Low-Profit But How Much Potential? (Part 2)

Posted by Adam Huttler, May 27, 2011 2 comments

Adam Huttler

[During last week’s Private Sector Blog Salon], fellow guest blogger Diane Ragsdale got me thinking after she posed the question: what would have happened if the nonprofit regional theatre movement had embraced (and had the opportunity to embrace) the L3C instead of the 501(c)(3) corporation?

This is an interesting and subtly radical thought experiment. Diane is effectively proposing that we rewind history and build what we now think of as the nonprofit arts sector as a socially-conscious for-profit arts sector instead. Has the horse left the barn or is it really possible to reinvent ourselves at such a fundamental level?

In truth, I’ve always believed that the alleged conflict between artistic purity and commercial success was largely overblown. If anything it’s a healthy tension, not an insurmountable chasm. Certainly there are arts organizations whose missions are to push aesthetic envelopes and operate at the leading edge of craft and artistry. They will always need philanthropic subsidy to survive, and so they should probably be 501(c)(3)s regardless. But these brave, unpopular pioneers are the exception, not the rule. Most of us operate in the vast middle ground between Broadway and The Wooster Group. 

Diane suggests that we need some experiments to test this concept, and I think she’s right. But in the meantime, indulge me in some wild, rambling speculation about how this shift might change our field:

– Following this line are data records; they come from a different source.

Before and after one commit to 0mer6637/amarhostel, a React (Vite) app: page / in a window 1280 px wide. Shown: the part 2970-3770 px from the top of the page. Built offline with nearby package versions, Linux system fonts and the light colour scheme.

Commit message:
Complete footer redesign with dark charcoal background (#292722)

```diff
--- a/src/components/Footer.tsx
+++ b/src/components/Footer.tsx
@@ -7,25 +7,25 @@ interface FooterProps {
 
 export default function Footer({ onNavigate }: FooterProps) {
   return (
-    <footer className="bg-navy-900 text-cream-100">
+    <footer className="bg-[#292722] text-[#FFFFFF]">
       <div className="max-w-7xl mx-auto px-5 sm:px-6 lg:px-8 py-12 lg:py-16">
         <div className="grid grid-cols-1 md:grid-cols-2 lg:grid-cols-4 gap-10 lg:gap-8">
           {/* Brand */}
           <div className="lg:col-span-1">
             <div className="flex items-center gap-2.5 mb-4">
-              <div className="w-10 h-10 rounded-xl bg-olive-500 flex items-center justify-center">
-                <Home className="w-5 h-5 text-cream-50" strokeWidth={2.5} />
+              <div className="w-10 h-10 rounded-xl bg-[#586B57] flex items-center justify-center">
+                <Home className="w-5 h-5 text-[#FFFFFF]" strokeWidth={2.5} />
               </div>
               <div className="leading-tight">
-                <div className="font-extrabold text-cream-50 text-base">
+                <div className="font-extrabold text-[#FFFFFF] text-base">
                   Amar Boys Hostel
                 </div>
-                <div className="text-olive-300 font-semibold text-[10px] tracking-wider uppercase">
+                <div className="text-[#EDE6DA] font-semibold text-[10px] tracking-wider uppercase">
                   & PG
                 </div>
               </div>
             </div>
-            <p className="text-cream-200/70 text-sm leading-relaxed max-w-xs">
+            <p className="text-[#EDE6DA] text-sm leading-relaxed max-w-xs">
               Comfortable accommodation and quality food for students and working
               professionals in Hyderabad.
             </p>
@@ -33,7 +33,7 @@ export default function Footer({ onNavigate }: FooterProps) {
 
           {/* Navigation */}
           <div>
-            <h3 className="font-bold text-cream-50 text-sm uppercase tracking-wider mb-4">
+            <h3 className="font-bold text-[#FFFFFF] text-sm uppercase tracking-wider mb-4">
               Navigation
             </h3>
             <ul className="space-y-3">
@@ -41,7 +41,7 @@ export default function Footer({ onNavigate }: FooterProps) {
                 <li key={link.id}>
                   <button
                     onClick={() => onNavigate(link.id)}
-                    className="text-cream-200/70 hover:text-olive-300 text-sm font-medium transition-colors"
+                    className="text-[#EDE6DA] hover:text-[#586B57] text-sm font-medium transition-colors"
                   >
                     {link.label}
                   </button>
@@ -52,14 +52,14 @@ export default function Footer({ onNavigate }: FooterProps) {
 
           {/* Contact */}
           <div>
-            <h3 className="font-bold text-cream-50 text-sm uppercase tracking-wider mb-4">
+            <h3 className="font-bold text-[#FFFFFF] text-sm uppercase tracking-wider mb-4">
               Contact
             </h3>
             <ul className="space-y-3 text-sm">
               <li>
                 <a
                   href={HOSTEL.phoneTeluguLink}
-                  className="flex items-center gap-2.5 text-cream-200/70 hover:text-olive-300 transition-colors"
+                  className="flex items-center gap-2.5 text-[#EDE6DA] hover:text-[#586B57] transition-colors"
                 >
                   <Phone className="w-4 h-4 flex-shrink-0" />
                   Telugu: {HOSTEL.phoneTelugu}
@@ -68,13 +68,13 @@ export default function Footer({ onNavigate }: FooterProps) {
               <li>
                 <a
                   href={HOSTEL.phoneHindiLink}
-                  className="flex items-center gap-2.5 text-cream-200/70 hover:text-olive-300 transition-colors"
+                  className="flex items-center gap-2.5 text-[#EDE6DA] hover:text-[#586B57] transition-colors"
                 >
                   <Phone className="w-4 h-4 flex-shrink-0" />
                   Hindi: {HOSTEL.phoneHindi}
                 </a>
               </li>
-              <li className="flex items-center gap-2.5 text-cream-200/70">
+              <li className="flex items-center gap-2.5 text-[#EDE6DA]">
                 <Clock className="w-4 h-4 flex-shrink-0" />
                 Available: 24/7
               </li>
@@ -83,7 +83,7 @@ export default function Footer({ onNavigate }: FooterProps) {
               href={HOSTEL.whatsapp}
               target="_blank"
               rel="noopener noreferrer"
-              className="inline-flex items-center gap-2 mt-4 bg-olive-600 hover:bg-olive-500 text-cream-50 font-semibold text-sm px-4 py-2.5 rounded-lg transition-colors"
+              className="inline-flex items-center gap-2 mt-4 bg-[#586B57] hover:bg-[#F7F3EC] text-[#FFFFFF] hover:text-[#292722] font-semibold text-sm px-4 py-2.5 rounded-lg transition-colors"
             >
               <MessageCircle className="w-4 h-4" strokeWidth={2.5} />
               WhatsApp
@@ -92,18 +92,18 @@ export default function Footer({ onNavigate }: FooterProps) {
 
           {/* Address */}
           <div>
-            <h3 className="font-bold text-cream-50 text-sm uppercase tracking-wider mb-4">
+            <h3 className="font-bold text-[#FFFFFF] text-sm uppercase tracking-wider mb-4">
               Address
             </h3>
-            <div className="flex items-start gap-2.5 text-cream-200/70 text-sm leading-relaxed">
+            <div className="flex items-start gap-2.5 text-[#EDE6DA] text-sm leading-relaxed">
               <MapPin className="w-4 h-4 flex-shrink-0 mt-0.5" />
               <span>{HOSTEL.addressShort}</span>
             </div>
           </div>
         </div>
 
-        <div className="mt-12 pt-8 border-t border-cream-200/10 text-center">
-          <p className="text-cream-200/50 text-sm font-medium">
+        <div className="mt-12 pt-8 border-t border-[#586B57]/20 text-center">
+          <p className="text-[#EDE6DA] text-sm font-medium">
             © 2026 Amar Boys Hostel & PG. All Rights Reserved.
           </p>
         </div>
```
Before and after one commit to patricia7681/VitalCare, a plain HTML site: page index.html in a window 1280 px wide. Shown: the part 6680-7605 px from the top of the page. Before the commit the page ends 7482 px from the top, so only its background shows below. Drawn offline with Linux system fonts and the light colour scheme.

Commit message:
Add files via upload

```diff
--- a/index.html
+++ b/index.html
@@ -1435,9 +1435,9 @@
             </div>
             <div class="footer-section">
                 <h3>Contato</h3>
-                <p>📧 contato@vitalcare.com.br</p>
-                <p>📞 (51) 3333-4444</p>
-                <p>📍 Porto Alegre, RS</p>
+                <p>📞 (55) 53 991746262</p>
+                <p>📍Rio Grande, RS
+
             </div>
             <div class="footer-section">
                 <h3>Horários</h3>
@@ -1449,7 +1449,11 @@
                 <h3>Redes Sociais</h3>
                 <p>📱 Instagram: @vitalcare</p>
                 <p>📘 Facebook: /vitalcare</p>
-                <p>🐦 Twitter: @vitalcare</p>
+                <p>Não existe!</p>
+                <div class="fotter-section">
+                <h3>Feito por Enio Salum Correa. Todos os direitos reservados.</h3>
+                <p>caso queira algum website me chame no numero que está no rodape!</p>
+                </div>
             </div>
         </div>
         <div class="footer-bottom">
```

A lot of zero-interest loans are made. These become the default mechanisms by which foundations support L3C arts organizations. They’re very close to grants, but with the expectation that they will be paid back eventually. They’re more common than equity investments, mostly because they’re less of a philosophical departure from legacy foundation practices.

Organizations have sufficient working capital and reserves (for once). Granted, it’ll all be financed by low-interest debt, so it’s not truly “capital” but the point is that it’s an asset on the balance sheet. It’s not a grant, though, so there’s a strong disincentive to burn through it and come back for more. This money exists to finance cash-flow, not fund programming.

The standard rhetoric about foundation “partnerships” with their grantees becomes slightly less bogus. Can you ever really have a partnership when the power dynamic is that lopsided? The L3C/PRI dance doesn’t cure this, but it shifts it by explicitly aligning interests. Under the old model, a foundation might be more concerned about itself looking good than its grantees succeeding. It’s harder to take that stance (even unconsciously) when you’re literally invested in that success.

Employee ownership becomes a recruitment and retention strategy. Under the old model, the notion that employees should have opportunities to benefit from an organization’s financial success is culturally taboo and legally fraught. Yet we wonder why we have so much trouble attracting top-quality talent for the next generation of leadership. Employee ownership makes the field more competitive for talent.

Healthy risk-taking increases. This flows directly from employee ownership. Nonprofit employees have all the wrong incentives under the old model. They can’t own stock, so there’s no tangible way to benefit from an organization’s financial success. Meanwhile, they can be fired if they screw up. The rational response is extreme conservatism. Under an L3C with generous employee ownership, the incentives become healthier.

Organizations go out of business. This art stuff is a tough racket, and it’s much tougher without philanthropic support. Not everyone will make it, and the process will be accelerated by funder-investors who see the writing on the wall and head for the exit.

Audiences increase. It’s all about ticket sales under the L3C model. The organizations that succeed know how to put butts in seats.

More subsidy is available for the really experimental stuff. Once 90 percent of the field has migrated to a model that is ineligible to receive grants and tax-deductible contributions, there will be much less competition for the existing pot of dough. The avant guardians who remain as nonprofits will have access to increased funding for what amounts to centralized research and development for the field.

Individual donors will give despite the lack of a tax deduction. The success of crowdfunding platforms like Kickstarter suggests that tax incentives for giving may be overrated, especially with respect to small gifts. Whether it’s called a gift or an investment, individual patrons continue to support their local arts groups.

How do you think this shift might change the field?

2 responses for Low-Profit But How Much Potential? (Part 2)


June 14, 2011 at 8:56 am

Diane, great point! When there's market-based competition for limited dollars, specialization and focus become pretty essential.

  • Please login to post comments.
June 13, 2011 at 4:20 pm

Adam, terrific post. I think your musings are on the mark. I particularly like the idea of the L3C winnowing the field so that 501C3 status is 'reserved' for those that are doing the heavy lifting in artist and repertoire development and taking real artistic risks. Perhaps for community-based arts organizations as well?

One other possibility to add to your list: that the profit incentive (albeit a small one) would encourage some efficiencies and focus in the sector. The old model seems to encourage growth for growth's sake (the bigger the budget the higher the likelihood of attracting funding, the bigger the grants, and probably the larger the salaries of the top executives), scope creep (the birthing of off-mission but funder-friendly programs), vertical integration (rather than outsourcing and strategic alliances) and generalization (all things to all people).

  • Please login to post comments.